I thank the cabinet secretary for that positive response. Cancer care and travel in Dumfries and Galloway has been an issue since well before the Covid-19 pandemic. I met the cabinet secretary to discuss the issue over a year ago, and I have written to her about the issue in more detail.
As well as receiving travel reimbursement, many patients across Galloway would prefer to be referred for cancer treatment to the Glasgow pathway instead of the Edinburgh pathway, because that would mean much shorter journey times. That would require NHS Dumfries and Galloway to be aligned with the west of Scotland cancer network instead of the south-east cancer network. Will the cabinet secretary commit to assisting in progressing the changes in NHS Dumfries and Galloway, and will she step in and act if nothing is forthcoming from the NHS board?
I will make two points in response to that question.
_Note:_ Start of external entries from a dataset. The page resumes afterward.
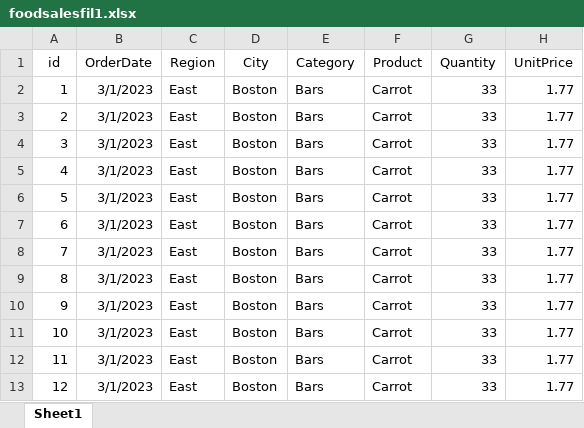
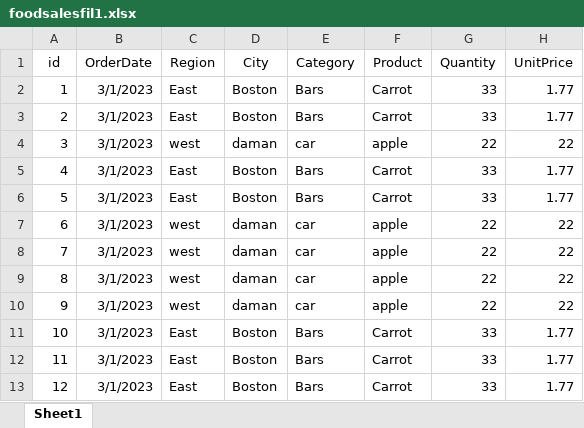
Before and after one commit to rathodtejal2792/foodsales, an Excel workbook: foodsalesfil1.xlsx, sheet Sheet1, drawn as a sheet; values as stored, in another font and other column widths than the file's, no borders; the diff names each change by its address in the sheet, - before the commit and + after, or states it on an @@ line.

Commit message:
4th commit

```diff
--- a/foodsalesfil1.xlsx (sheet Sheet1)
+++ b/foodsalesfil1.xlsx (sheet Sheet1)
-C4 (Region): East
+C4 (Region): west
-D4 (City): Boston
+D4 (City): daman
-E4 (Category): Bars
+E4 (Category): car
-F4 (Product): Carrot
+F4 (Product): apple
-G4 (Quantity): 33
+G4 (Quantity): 22
-H4 (UnitPrice): 1.77
+H4 (UnitPrice): 22
-C7:C10 (Region): East
+C7:C10 (Region): west
-D7:D10 (City): Boston
+D7:D10 (City): daman
-E7:E10 (Category): Bars
+E7:E10 (Category): car
-F7:F10 (Product): Carrot
+F7:F10 (Product): apple
-G7:G10 (Quantity): 33
+G7:G10 (Quantity): 22
-H7:H10 (UnitPrice): 1.77
+H7:H10 (UnitPrice): 22
```
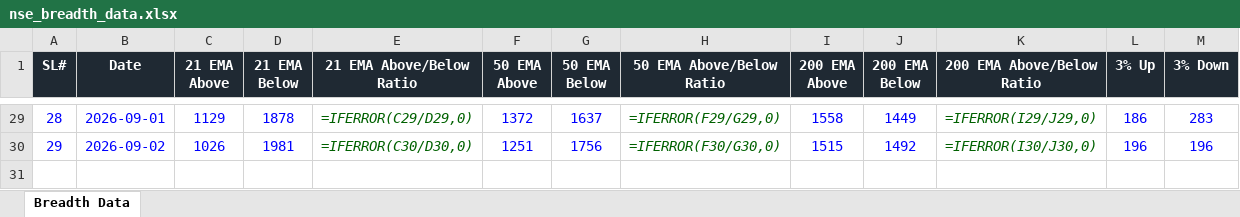
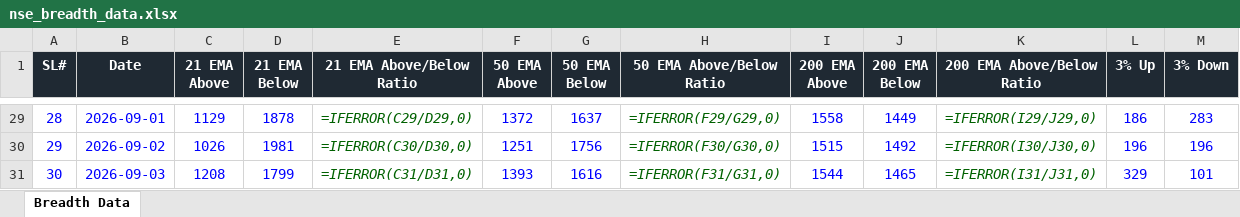
Before and after one commit to roopeshkp1987/MyTradingDashboard, an Excel workbook: data/nse_breadth_data.xlsx, sheet Breadth Data, drawn as a sheet; only a part is shown, gaps mark what is left out; values as stored, in another font and other column widths than the file's, no borders; formulas without a stored value are shown as written; rows hold the shown columns only; the diff names each change by its address in the sheet, - before the commit and + after, or states it on an @@ line.

```diff
--- a/data/nse_breadth_data.xlsx (sheet Breadth Data)
+++ b/data/nse_breadth_data.xlsx (sheet Breadth Data)
+row 31: 30 | 2026-09-03 | 1208 | 1799 | =IFERROR(C31/D31,0) | 1393 | 1616 | =IFERROR(F31/G31,0) | 1544 | 1465 | =IFERROR(I31/J31,0) | 329 | 101
```
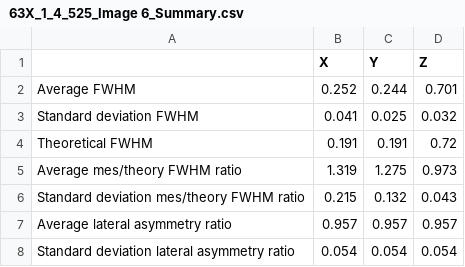
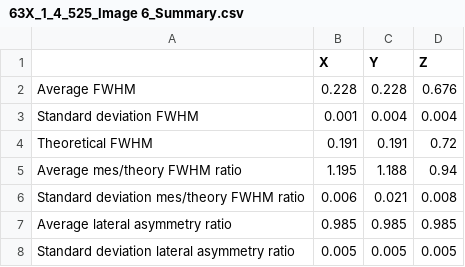
Before and after one commit to ihategithub12345678/psf-heatmap, a CSV file: PSFData/63X_1_4_525/Image 6/63X_1_4_525_Image 6_beadData/63X_1_4_525_Image 6_Summary.csv, drawn as a sheet.

```diff
--- a/PSFData/63X_1_4_525/Image 6/63X_1_4_525_Image 6_beadData/63X_1_4_525_Image 6_Summary.csv
+++ b/PSFData/63X_1_4_525/Image 6/63X_1_4_525_Image 6_beadData/63X_1_4_525_Image 6_Summary.csv
@@ -1,8 +1,8 @@
 ,X,Y,Z
-Average FWHM,0.252,0.244,0.701
-Standard deviation FWHM,0.041,0.025,0.032
+Average FWHM,0.228,0.228,0.676
+Standard deviation FWHM,0.001,0.004,0.004
 Theoretical FWHM,0.191,0.191,0.72
-Average mes/theory FWHM ratio,1.319,1.275,0.973
-Standard deviation mes/theory FWHM ratio,0.215,0.132,0.043
-Average lateral asymmetry ratio,0.957,0.957,0.957
-Standard deviation lateral asymmetry ratio,0.054,0.054,0.054
+Average mes/theory FWHM ratio,1.195,1.188,0.94
+Standard deviation mes/theory FWHM ratio,0.006,0.021,0.008
+Average lateral asymmetry ratio,0.985,0.985,0.985
+Standard deviation lateral asymmetry ratio,0.005,0.005,0.005
```
Also changed, not shown: PSFData/63X_1_4_525/Image 10/63X_1_4_525_Image 10_beadData/63X_1_4_525_Image 10_Summary.csv, PSFData/63X_1_4_525/Image 5/63X_1_4_525_Image 5_beadData/63X_1_4_525_Image 5_Summary.csv, 7 other files.
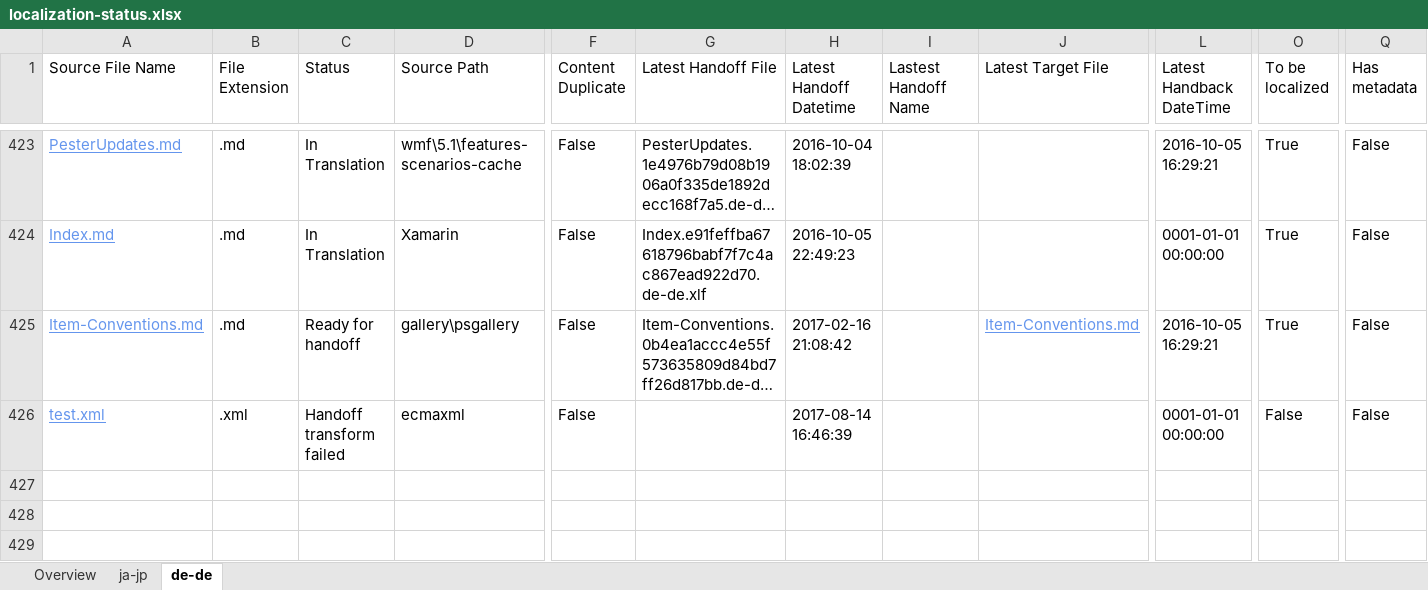
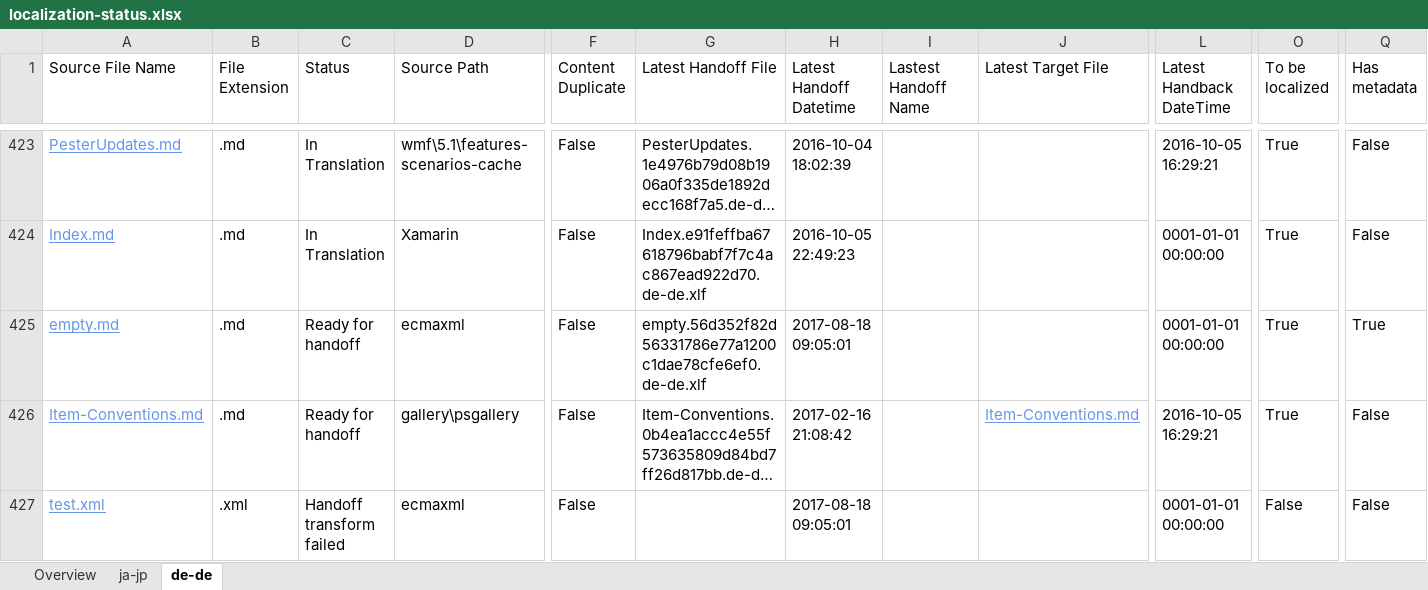
Before and after one commit to OpenLocalizationOrg/PowerShell-Docs.handback, an Excel workbook: ol-handback/OpenLocalizationOrg/PowerShell-Docs/master/localization-status.xlsx, sheet de-de, drawn as a sheet; only a part is shown, gaps mark what is left out; long unchanged cells end in …; values as stored, in another font and other column widths than the file's, no borders; table styles not drawn; addresses are those after the commit; rows hold the shown columns only; the diff names each change by its address in the sheet, - before the commit and + after, or states it on an @@ line.

Commit message:
Generate Report for Handoff

```diff
--- a/ol-handback/OpenLocalizationOrg/PowerShell-Docs/master/localization-status.xlsx (sheet de-de)
+++ b/ol-handback/OpenLocalizationOrg/PowerShell-Docs/master/localization-status.xlsx (sheet de-de)
+row 425: empty.md | .md | Ready for handoff | ecmaxml | False | empty.56d352f82d56331786e77a1200c1dae78cfe6ef0.de-de.xlf | 2017-08-18 09:05:01 |  |  | 0001-01-01 00:00:00 | True | True
-H427 (Latest Handoff Datetime): 2017-08-14 16:46:39
+H427 (Latest Handoff Datetime): 2017-08-18 09:05:01
```
Also changed, not shown: sheet ja-jp, sheet Overview.
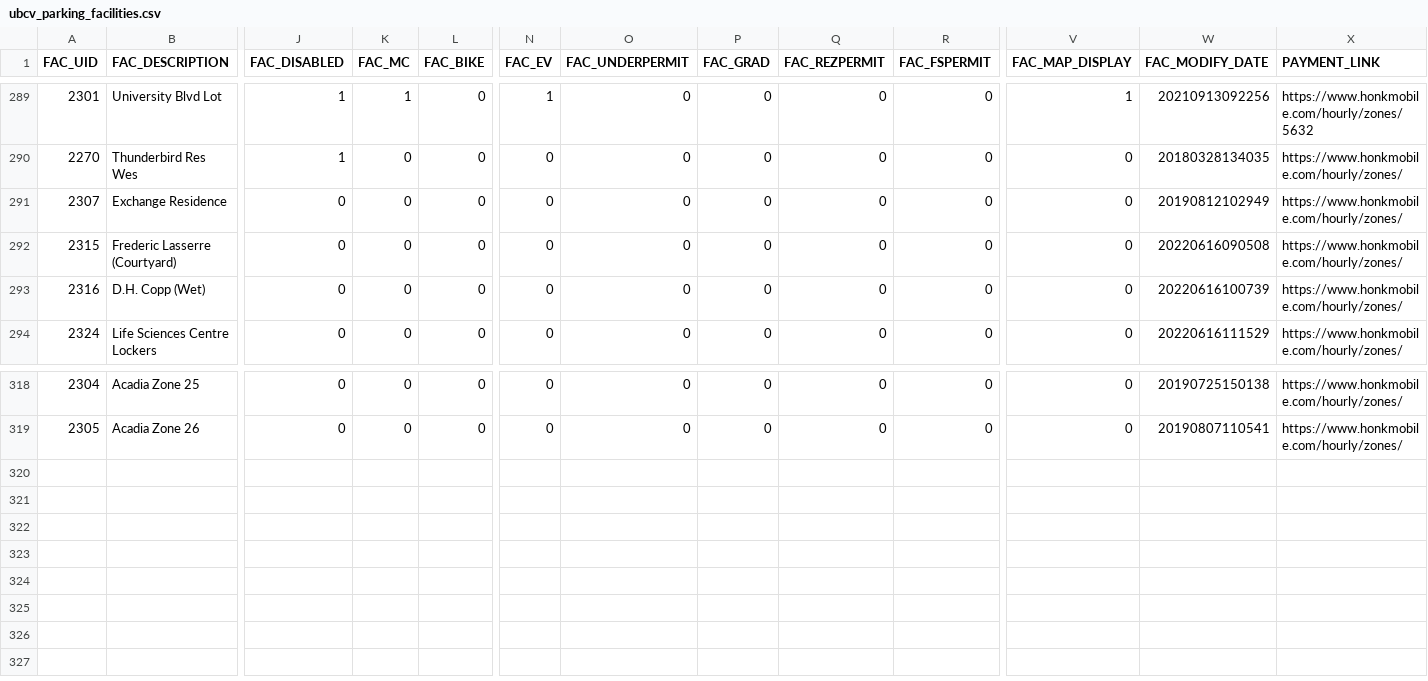
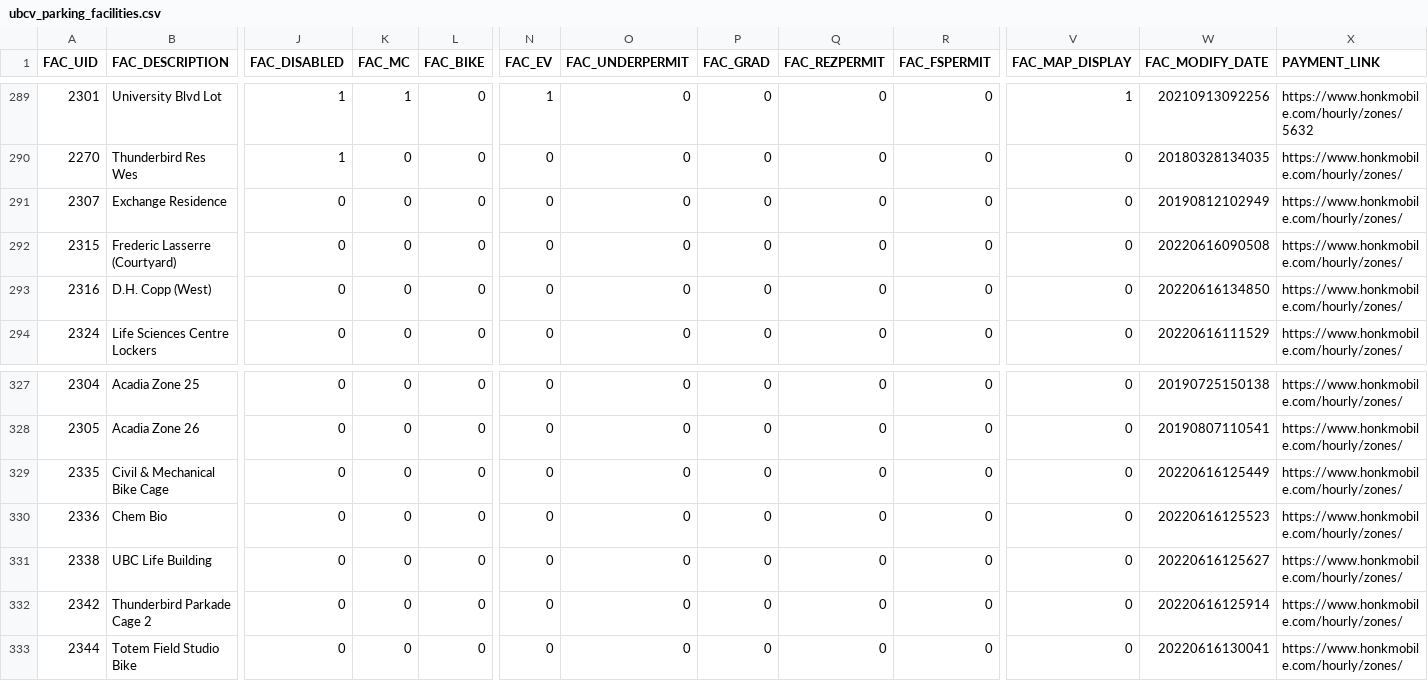
Before and after one commit to UBCGeodata/ubcv-parking, a CSV file: csv/ubcv_parking_facilities.csv, drawn as a sheet; only a part is shown, gaps mark what is left out; rows hold the shown columns only; the diff covers the shown part only; the diff names each change by its address in the sheet, - before the commit and + after, or states it on an @@ line.

```diff
--- a/csv/ubcv_parking_facilities.csv
+++ b/csv/ubcv_parking_facilities.csv
-B293 (FAC_DESCRIPTION): D.H. Copp (Wet)
+B293 (FAC_DESCRIPTION): D.H. Copp (West)
-W293 (FAC_MODIFY_DATE): 20220616100739
+W293 (FAC_MODIFY_DATE): 20220616134850
+row 329: 2335 | Civil & Mechanical Bike Cage | 0 | 0 | 0 | 0 | 0 | 0 | 0 | 0 | 0 | 20220616125449 | https://www.honkmobile.com/hourly/zones/
+row 330: 2336 | Chem Bio | 0 | 0 | 0 | 0 | 0 | 0 | 0 | 0 | 0 | 20220616125523 | https://www.honkmobile.com/hourly/zones/
+row 331: 2338 | UBC Life Building | 0 | 0 | 0 | 0 | 0 | 0 | 0 | 0 | 0 | 20220616125627 | https://www.honkmobile.com/hourly/zones/
+row 332: 2342 | Thunderbird Parkade Cage 2 | 0 | 0 | 0 | 0 | 0 | 0 | 0 | 0 | 0 | 20220616125914 | https://www.honkmobile.com/hourly/zones/
+row 333: 2344 | Totem Field Studio Bike | 0 | 0 | 0 | 0 | 0 | 0 | 0 | 0 | 0 | 20220616130041 | https://www.honkmobile.com/hourly/zones/
```
Also changed, not shown: 9 added rows and 2 edited cells elsewhere in this file.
First, the information that Ms Harper provided me with in respect of travel will be taken account of in that early review. Secondly, on the cancer network, I do not believe that NHS Dumfries and Galloway is reluctant in the matter. Work is under way on that. However, I am happy to commit to providing Ms Harper, early next week, with an update on the progress that has been made. As she knows, I am very supportive of patients having a choice in such matters, particularly when they are suffering from cancer and in a situation that means that, at times, they can feel powerless.
Mental Ill Health (Impact of Pandemic and Restrictions)
To ask the Scottish Government how it will respond to reports of increases in mental ill health as a result of the pandemic and the restrictions. (S5O-04796)
On 8 October, we published Scotland’s mental health transition and recovery plan, which outlines our response to the mental health effects of the pandemic. The plan is comprehensive and contains over 100 actions. It outlines a set of key actions that we will take forward at pace. It is fully informed by a consideration of evidence provided by our mental health research advisory group. As well as promoting good mental health and wellbeing, the plan prioritises rapid and easily accessible support for those in distress and the safe, effective treatment of people living with mental illness.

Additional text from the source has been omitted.